This will be followed by events in other cities: Stevens Point on October 26, Eau Claire on October 27, Appleton on November 3, and Milwaukee on November 3.
These places are all major media markets in the state, and are represented by Democrats in the state Senate. Thus, they are places where the Dems would be able to churn out greater numbers of petitions, as the Dems pursue the lofty goal of collecting 540,206 signatures over 60 days -- more than 9,000 a day, statewide -- plus some significant buffer against signatures being disqualified. The Dems have previously announced that the petition drive will begin November 15.
The state has achieved national fame (or infamy) this year for Walker's legislation stripping public employee unions of most collective bargaining rights, the waves of protests that filled the state Capitol and other locations, and the tens of millions of dollars that were spent on this past summer's recall campaigns.
Wisconsin Democrats, faced with a 19-14 Republican majority in the state Senate, attempted to mount a backlash against Gov. Scott Walker's anti-public employee union legislation, by recalling their way to a majority. However, they were also hampered by the fact that the only recall-eligible districts were ones where the incumbent had won their terms in 2008, even during that year's Democratic wave.

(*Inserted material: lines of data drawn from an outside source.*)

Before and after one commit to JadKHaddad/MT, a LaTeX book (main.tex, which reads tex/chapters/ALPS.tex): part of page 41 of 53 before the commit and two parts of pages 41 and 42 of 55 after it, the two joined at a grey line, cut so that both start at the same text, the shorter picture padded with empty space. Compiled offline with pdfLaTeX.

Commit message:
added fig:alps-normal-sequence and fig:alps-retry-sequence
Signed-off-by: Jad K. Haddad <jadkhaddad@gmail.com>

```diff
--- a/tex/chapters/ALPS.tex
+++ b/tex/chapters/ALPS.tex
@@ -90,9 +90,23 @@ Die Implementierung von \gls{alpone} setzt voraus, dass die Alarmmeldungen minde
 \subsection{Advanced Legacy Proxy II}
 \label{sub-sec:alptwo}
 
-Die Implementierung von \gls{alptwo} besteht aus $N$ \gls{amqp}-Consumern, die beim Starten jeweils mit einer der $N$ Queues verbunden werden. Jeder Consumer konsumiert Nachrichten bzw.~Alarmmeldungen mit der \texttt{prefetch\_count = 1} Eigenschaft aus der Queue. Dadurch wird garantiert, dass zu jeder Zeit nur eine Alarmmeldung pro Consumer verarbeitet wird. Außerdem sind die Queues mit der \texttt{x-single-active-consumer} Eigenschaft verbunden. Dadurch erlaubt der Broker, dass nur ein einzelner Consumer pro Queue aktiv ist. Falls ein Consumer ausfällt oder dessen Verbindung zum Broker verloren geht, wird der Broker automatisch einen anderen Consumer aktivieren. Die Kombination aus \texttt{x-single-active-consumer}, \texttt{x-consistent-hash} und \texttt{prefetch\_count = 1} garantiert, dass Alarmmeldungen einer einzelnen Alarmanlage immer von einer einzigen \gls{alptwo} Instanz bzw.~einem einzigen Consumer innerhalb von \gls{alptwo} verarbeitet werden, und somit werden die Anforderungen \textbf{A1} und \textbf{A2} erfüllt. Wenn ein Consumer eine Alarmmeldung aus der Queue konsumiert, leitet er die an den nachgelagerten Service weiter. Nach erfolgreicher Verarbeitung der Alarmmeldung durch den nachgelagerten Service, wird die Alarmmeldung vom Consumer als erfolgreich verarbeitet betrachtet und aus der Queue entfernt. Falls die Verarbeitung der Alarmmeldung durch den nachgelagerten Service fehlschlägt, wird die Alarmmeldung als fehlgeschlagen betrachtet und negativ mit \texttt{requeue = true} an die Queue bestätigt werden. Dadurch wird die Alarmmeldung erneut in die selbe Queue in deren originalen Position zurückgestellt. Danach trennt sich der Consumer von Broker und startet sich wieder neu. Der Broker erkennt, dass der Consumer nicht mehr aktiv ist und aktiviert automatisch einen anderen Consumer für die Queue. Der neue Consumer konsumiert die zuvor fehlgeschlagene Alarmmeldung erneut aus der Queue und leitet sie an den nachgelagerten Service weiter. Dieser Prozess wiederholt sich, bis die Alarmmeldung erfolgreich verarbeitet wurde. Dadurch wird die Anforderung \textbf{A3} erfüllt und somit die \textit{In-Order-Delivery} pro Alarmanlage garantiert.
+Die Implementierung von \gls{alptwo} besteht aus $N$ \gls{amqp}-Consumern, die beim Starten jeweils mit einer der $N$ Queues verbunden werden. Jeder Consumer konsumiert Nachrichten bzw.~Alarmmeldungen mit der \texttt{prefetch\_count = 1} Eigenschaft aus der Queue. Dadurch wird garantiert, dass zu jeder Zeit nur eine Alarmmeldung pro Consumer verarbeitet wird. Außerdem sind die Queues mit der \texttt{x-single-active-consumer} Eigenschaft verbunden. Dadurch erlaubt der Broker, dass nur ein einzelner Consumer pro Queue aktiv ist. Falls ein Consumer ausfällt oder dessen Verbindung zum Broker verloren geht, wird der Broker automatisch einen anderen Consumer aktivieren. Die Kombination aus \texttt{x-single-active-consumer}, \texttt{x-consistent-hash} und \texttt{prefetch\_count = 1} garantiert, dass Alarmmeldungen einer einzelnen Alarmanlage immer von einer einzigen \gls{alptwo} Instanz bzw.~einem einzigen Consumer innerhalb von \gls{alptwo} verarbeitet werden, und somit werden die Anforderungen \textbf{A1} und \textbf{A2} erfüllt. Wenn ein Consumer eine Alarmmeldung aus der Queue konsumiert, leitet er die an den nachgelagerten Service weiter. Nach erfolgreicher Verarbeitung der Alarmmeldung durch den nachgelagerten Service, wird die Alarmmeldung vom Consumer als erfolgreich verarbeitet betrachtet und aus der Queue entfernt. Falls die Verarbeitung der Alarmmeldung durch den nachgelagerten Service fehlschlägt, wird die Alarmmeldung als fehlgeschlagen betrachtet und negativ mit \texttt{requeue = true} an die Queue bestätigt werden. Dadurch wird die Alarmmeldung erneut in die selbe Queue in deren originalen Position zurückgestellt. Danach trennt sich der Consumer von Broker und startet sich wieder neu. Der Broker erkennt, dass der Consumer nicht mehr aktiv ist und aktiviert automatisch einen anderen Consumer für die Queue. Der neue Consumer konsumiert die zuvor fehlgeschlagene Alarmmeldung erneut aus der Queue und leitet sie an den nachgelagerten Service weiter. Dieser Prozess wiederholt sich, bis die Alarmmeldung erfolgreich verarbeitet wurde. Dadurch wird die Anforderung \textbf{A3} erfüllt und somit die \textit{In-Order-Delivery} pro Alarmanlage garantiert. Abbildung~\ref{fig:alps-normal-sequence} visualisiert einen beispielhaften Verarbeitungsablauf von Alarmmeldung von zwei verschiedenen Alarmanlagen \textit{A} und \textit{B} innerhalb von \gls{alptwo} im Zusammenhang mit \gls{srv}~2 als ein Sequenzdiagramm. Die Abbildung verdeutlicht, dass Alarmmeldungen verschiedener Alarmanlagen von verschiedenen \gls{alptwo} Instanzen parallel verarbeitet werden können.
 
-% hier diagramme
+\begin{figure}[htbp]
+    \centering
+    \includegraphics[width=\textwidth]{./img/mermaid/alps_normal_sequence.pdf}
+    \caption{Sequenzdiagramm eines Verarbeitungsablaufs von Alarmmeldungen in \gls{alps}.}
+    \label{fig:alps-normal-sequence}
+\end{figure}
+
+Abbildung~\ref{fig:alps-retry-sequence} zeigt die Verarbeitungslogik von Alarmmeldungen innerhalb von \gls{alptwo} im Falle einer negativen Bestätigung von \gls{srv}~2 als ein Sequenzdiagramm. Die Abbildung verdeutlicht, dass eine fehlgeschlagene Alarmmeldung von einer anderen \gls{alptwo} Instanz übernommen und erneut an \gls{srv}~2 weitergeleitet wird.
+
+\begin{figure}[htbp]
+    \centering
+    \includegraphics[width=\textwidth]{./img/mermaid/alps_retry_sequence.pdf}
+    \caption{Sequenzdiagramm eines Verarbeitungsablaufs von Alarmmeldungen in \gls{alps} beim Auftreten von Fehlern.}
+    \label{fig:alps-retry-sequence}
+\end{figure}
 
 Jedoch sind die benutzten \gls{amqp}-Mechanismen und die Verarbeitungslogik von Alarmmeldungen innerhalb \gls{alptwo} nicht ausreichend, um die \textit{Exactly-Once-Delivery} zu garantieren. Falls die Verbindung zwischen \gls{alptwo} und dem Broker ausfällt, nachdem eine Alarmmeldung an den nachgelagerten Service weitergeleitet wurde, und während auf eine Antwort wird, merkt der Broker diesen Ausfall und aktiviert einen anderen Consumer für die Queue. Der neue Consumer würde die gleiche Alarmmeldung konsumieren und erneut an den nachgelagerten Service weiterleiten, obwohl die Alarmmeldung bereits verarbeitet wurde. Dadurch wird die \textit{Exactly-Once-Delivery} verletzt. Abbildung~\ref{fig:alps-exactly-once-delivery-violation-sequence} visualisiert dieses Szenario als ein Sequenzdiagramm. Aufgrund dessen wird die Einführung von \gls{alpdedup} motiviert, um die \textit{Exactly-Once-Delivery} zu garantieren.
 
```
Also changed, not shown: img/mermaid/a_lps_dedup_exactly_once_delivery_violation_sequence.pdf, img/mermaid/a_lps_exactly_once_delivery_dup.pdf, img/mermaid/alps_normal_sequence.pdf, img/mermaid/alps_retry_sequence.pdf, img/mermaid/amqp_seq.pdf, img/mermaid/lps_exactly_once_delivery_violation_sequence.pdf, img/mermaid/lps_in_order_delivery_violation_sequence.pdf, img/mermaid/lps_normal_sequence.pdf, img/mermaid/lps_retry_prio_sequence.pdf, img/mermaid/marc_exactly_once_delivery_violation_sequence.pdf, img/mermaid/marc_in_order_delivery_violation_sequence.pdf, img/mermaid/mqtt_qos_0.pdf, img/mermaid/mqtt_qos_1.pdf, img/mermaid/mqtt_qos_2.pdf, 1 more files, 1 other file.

In the end, Democrats were only able to pick up two seats, for a narrow 17-16 Republican majority. Out of the recall campaigns that were waged by both parties, four incumbent Republicans and three Democrats retained their seats, while two Republicans lost to Democratic challengers. However, the Dems still kept the door wide open to trying to recall Walker, and polling data has shown the state closely divided on Walker's approval and whether to recall him.